According to Juan Mazzini, when you look at insurers only 1% of the respondents say that they are allocating time for more than 50% of disruptive innovation, instead of the startups 41% say that they are looking for more than 50% disruptive innovation. It's not surprising that you will see that startups pursue this disruptive innovation and the insurers will be looking more on the incremental side. 84% of insurers answered that they would be pursuing incremental from 75% of the time allocated to incremental to 100%.
Technological Impact On The Insurance Industry
Mazzini thinks technologies are already in place and now it's a question of executing them. Technologies are strong enablers for digitalization and if you see technology from a business perspective, considering that the business is becoming highly digitalized, you can think about it in terms of how do you get into digital innovation which is going beyond digitizing your existing business. Mazzini explains the framework they have to assess in the digital journey you are into an area where we call advanced digital where your product starts to take advantage of the machine to machine interaction, you start to use the internet of things, implement usage-based insurance propositions, make more complex ecosystem integrations and work with comparison sites, aggregators robot advisors or even digital agents. According to Mazzini when you think about getting into an extreme digital innovation in this type of model you are leveraging the use of data of the context and the AI to make for example sales in one click or paperless and frictionless claim payments. And last but not least, for applications what we're seeing is the increasing adoption of low and no code-based applications mainly in the front end, where you have the battle for the customer experience but also in the back end, where you have many of the enablers of those experiences, but with this concept of having that digital middle layer what we're seeing is that most of the adoption first is being done in the front end and progressively going to the back end.
Trust, A Challenge For Enabling Technologies
"Customers are not sure whether they want to give insurers their data or not and establishing that trusting relationship is going to be key to be able to do anything with data."
From Rose Hall's perspective, a challenge for enabling technologies is trust.

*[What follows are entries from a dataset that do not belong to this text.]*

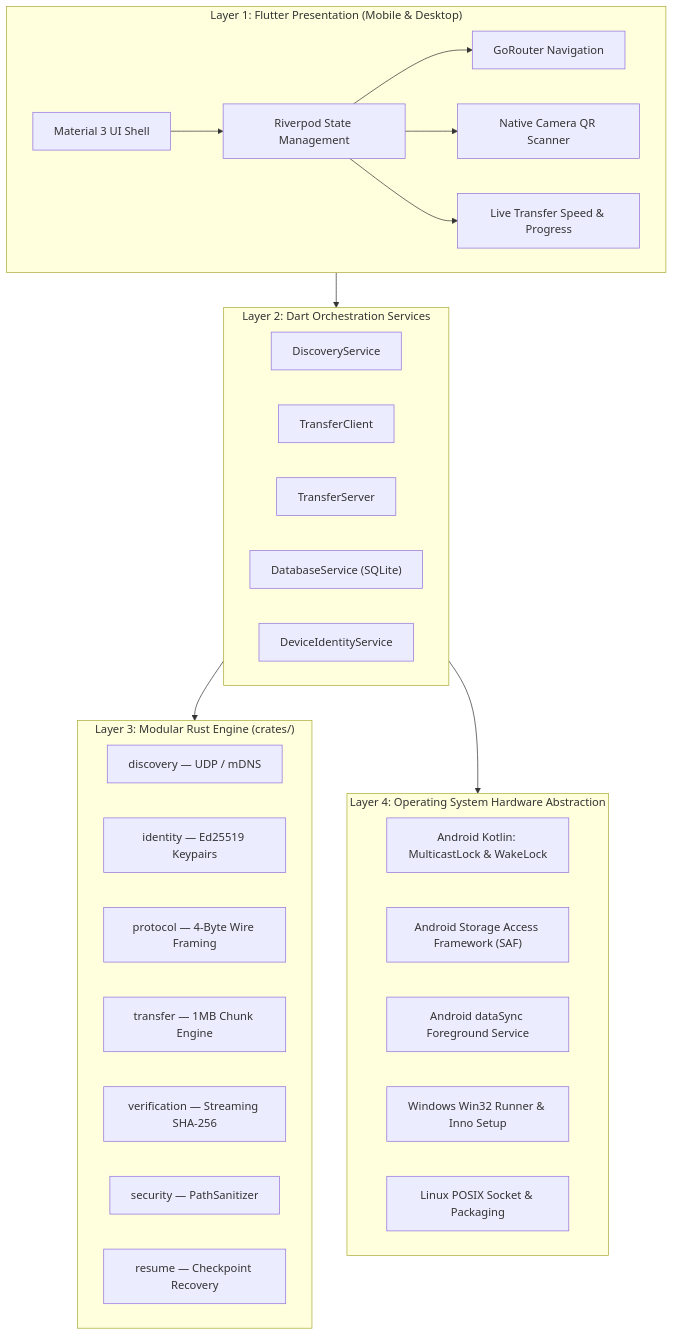
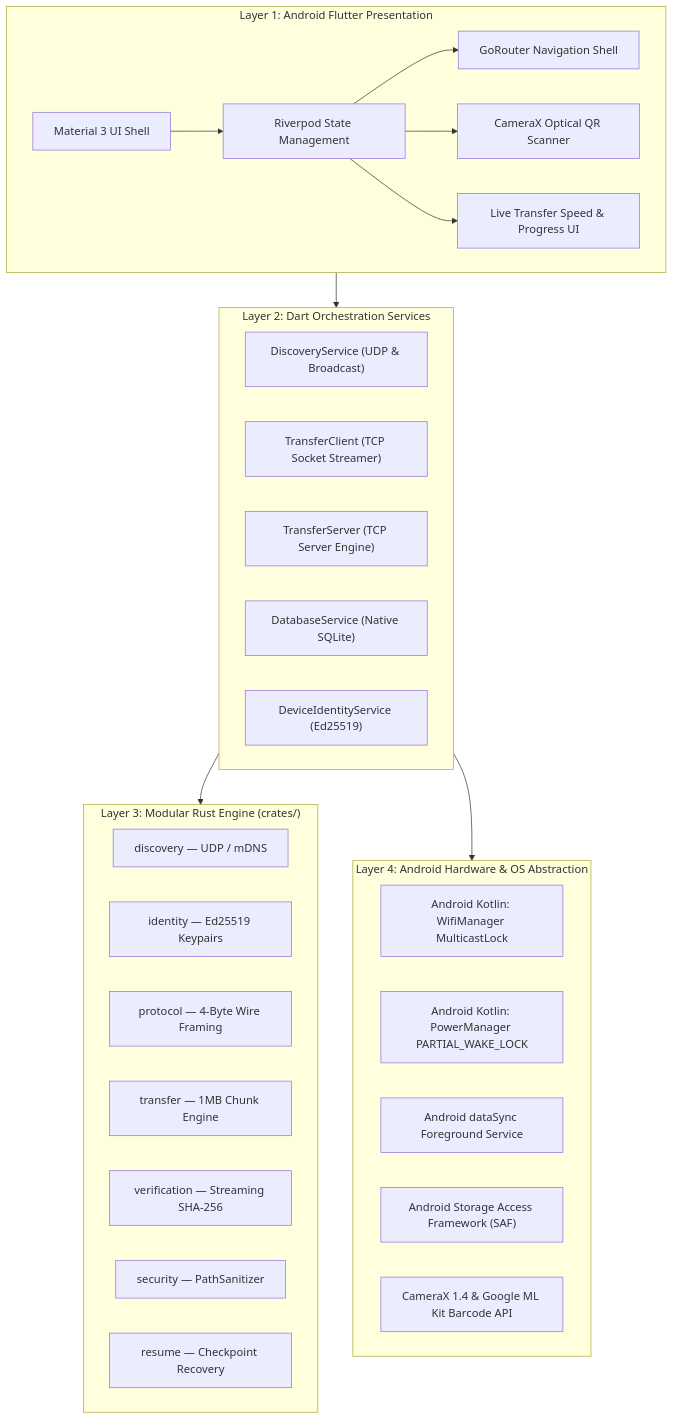
Before and after one commit to CodeByArnob/Nexora-share: the second of 2 diagrams in README.md, drawn with Mermaid. The commit also changed other lines of this file and 38 other files, not shown here.

````diff
--- a/README.md
+++ b/README.md
@@ -273,39 +271,39 @@
 ```mermaid
 graph TD
-    subgraph UI ["Layer 1: Flutter Presentation (Mobile & Desktop)"]
+    subgraph UI ["Layer 1: Android Flutter Presentation"]
         A1["Material 3 UI Shell"] --> A2["Riverpod State Management"]
-        A2 --> A3["GoRouter Navigation"]
-        A2 --> A4["Native Camera QR Scanner"]
-        A2 --> A5["Live Transfer Speed & Progress"]
+        A2 --> A3["GoRouter Navigation Shell"]
+        A2 --> A4["CameraX Optical QR Scanner"]
+        A2 --> A5["Live Transfer Speed & Progress UI"]
     end
 
     subgraph Service ["Layer 2: Dart Orchestration Services"]
-        B1["DiscoveryService"]
-        B2["TransferClient"]
-        B3["TransferServer"]
-        B4["DatabaseService (SQLite)"]
-        B5["DeviceIdentityService"]
+        B1["DiscoveryService (UDP & Broadcast)"]
+        B2["TransferClient (TCP Socket Streamer)"]
+        B3["TransferServer (TCP Server Engine)"]
+        B4["DatabaseService (Native SQLite)"]
+        B5["DeviceIdentityService (Ed25519)"]
     end
 
     subgraph Rust ["Layer 3: Modular Rust Engine (crates/)"]
         C1["discovery — UDP / mDNS"]
         C2["identity — Ed25519 Keypairs"]
         C3["protocol — 4-Byte Wire Framing"]
         C4["transfer — 1MB Chunk Engine"]
         C5["verification — Streaming SHA-256"]
         C6["security — PathSanitizer"]
         C7["resume — Checkpoint Recovery"]
     end
 
-    subgraph Native ["Layer 4: Operating System Hardware Abstraction"]
-        D1["Android Kotlin: MulticastLock & WakeLock"]
-        D2["Android Storage Access Framework (SAF)"]
+    subgraph Native ["Layer 4: Android Hardware & OS Abstraction"]
+        D1["Android Kotlin: WifiManager MulticastLock"]
+        D2["Android Kotlin: PowerManager PARTIAL_WAKE_LOCK"]
         D3["Android dataSync Foreground Service"]
-        D4["Windows Win32 Runner & Inno Setup"]
-        D5["Linux POSIX Socket & Packaging"]
+        D4["Android Storage Access Framework (SAF)"]
+        D5["CameraX 1.4 & Google ML Kit Barcode API"]
     end
 
     UI --> Service
     Service --> Rust
     Service --> Native
 ```
````
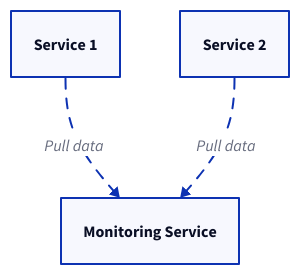
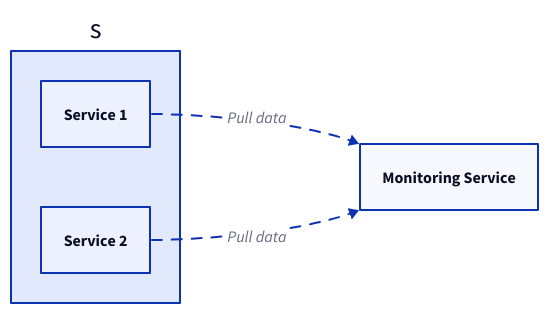
One commit to link1905/system-design-101 changed the second of 8 diagrams in content/docs/system-administration/system-monitoring/_index.md. Above: the diagram before and after it, drawn with D2. The commit also changed other lines of this file and 21 other files, not shown here.

````diff
--- a/content/docs/system-administration/system-monitoring/_index.md
+++ b/content/docs/system-administration/system-monitoring/_index.md
@@ -41,17 +45,21 @@
 ```d2
+direction: right
+s {
+  class: none
+  s1: Service 1 {
+      class: server
+  }
+  s2: Service 2 {
+      class: server
+  }
+}
 m: Monitoring Service {
-    class: server
+    class: monitor
 }
-s1: Service 1 {
-    class: server
-}
-s2: Service 2 {
-    class: server
-}
-s1 -> m: Pull data {
+s.s1 -> m: Pull data {
   style.animated: true
 }
-s2 -> m: Pull data {
+s.s2 -> m: Pull data {
   style.animated: true
 }
 ```
````
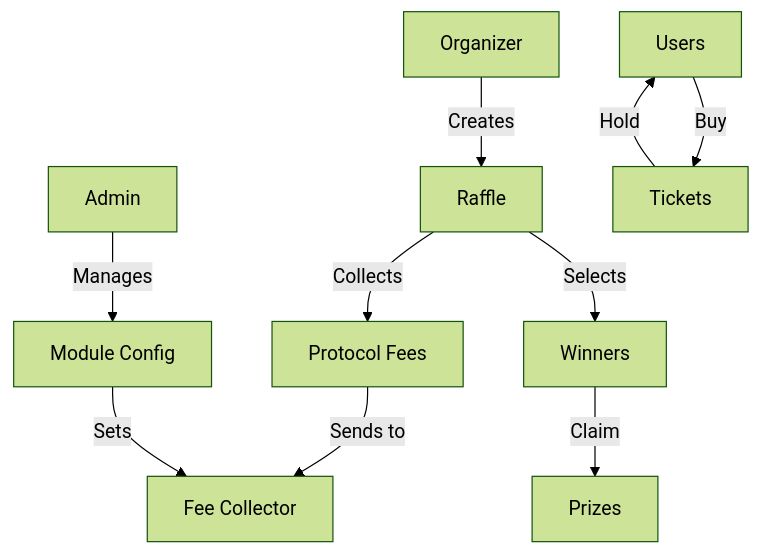
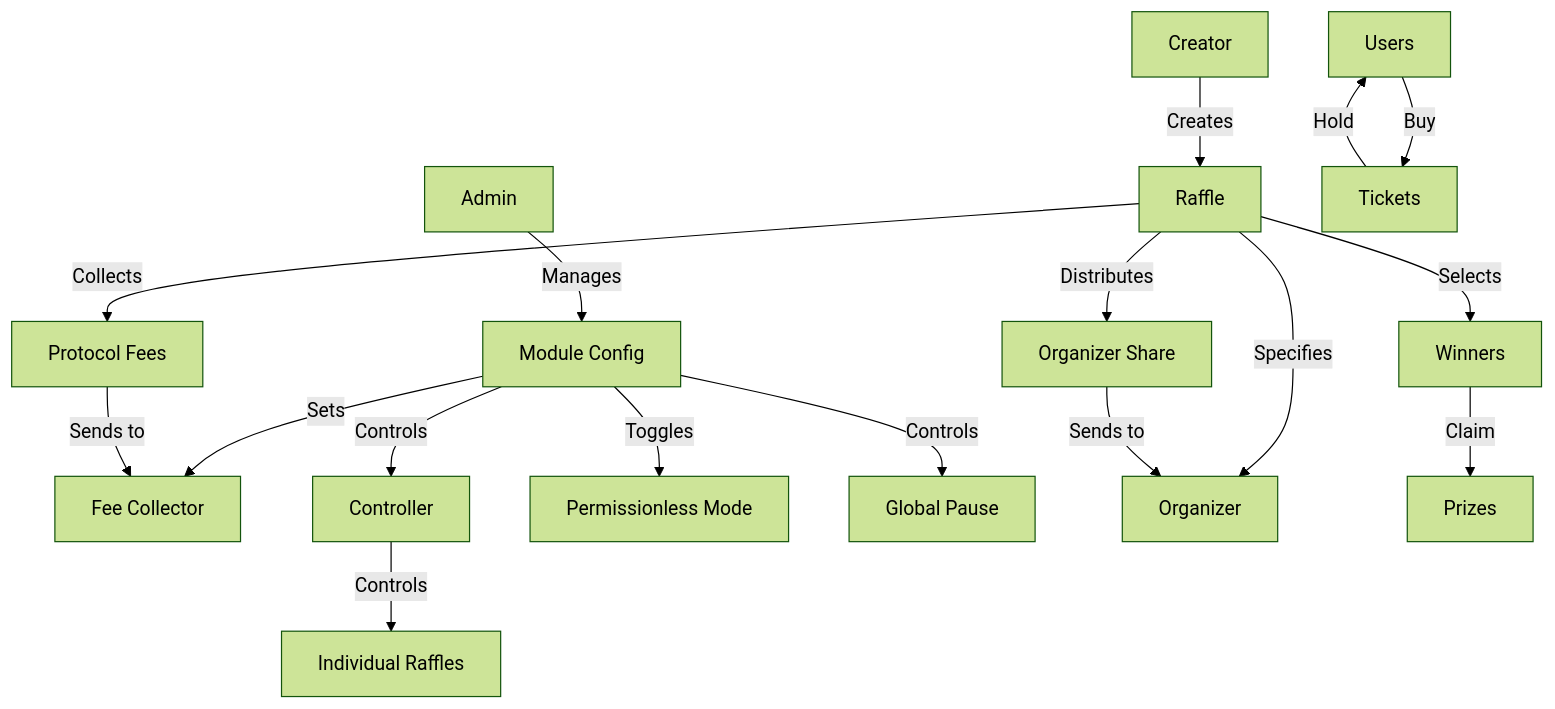
Before and after one commit to SpiralOutDotEu/sui-raffler: the second of 2 diagrams in README.md, drawn with Mermaid (forest theme). The commit also changed other lines of this file, not shown here.

````diff
--- a/README.md
+++ b/README.md
@@ -25,12 +57,19 @@
 ```mermaid
 graph TD
     A[Admin] -->|Manages| B[Module Config]
     B -->|Sets| C[Fee Collector]
-    D[Organizer] -->|Creates| E[Raffle]
-    F[Users] -->|Buy| G[Tickets]
-    G -->|Hold| F
-    E -->|Selects| H[Winners]
-    H -->|Claim| I[Prizes]
-    E -->|Collects| J[Protocol Fees]
-    J -->|Sends to| C
+    B -->|Controls| D[Controller]
+    B -->|Toggles| E[Permissionless Mode]
+    B -->|Controls| F[Global Pause]
+    D -->|Controls| G[Individual Raffles]
+    H[Creator] -->|Creates| I[Raffle]
+    I -->|Specifies| J[Organizer]
+    K[Users] -->|Buy| L[Tickets]
+    L -->|Hold| K
+    I -->|Selects| M[Winners]
+    M -->|Claim| N[Prizes]
+    I -->|Collects| O[Protocol Fees]
+    O -->|Sends to| C
+    I -->|Distributes| P[Organizer Share]
+    P -->|Sends to| J
 ```
````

The challenge right now is that customers are not sure whether they want to give insurers their data or not and establishing that trusting relationship is going to be key to being able to do anything with data. Then you work backward, you look at the techno, you look at the data that you want to be able to adjust the way we underwrite the risk or adjust the way we think about their risk or provide customized or tailored programs or whatever it is that we're trying to do and you work backward from there and then we get to tech adoption which is where we started here in the ecosystem. According to Hall, thinking about a construction company and about all the different technologies that they are using, the first thing that needs to happen is all those things need to be integrated within their own company to make meaningful data to send and interpret that meaningful data in a meaningful way.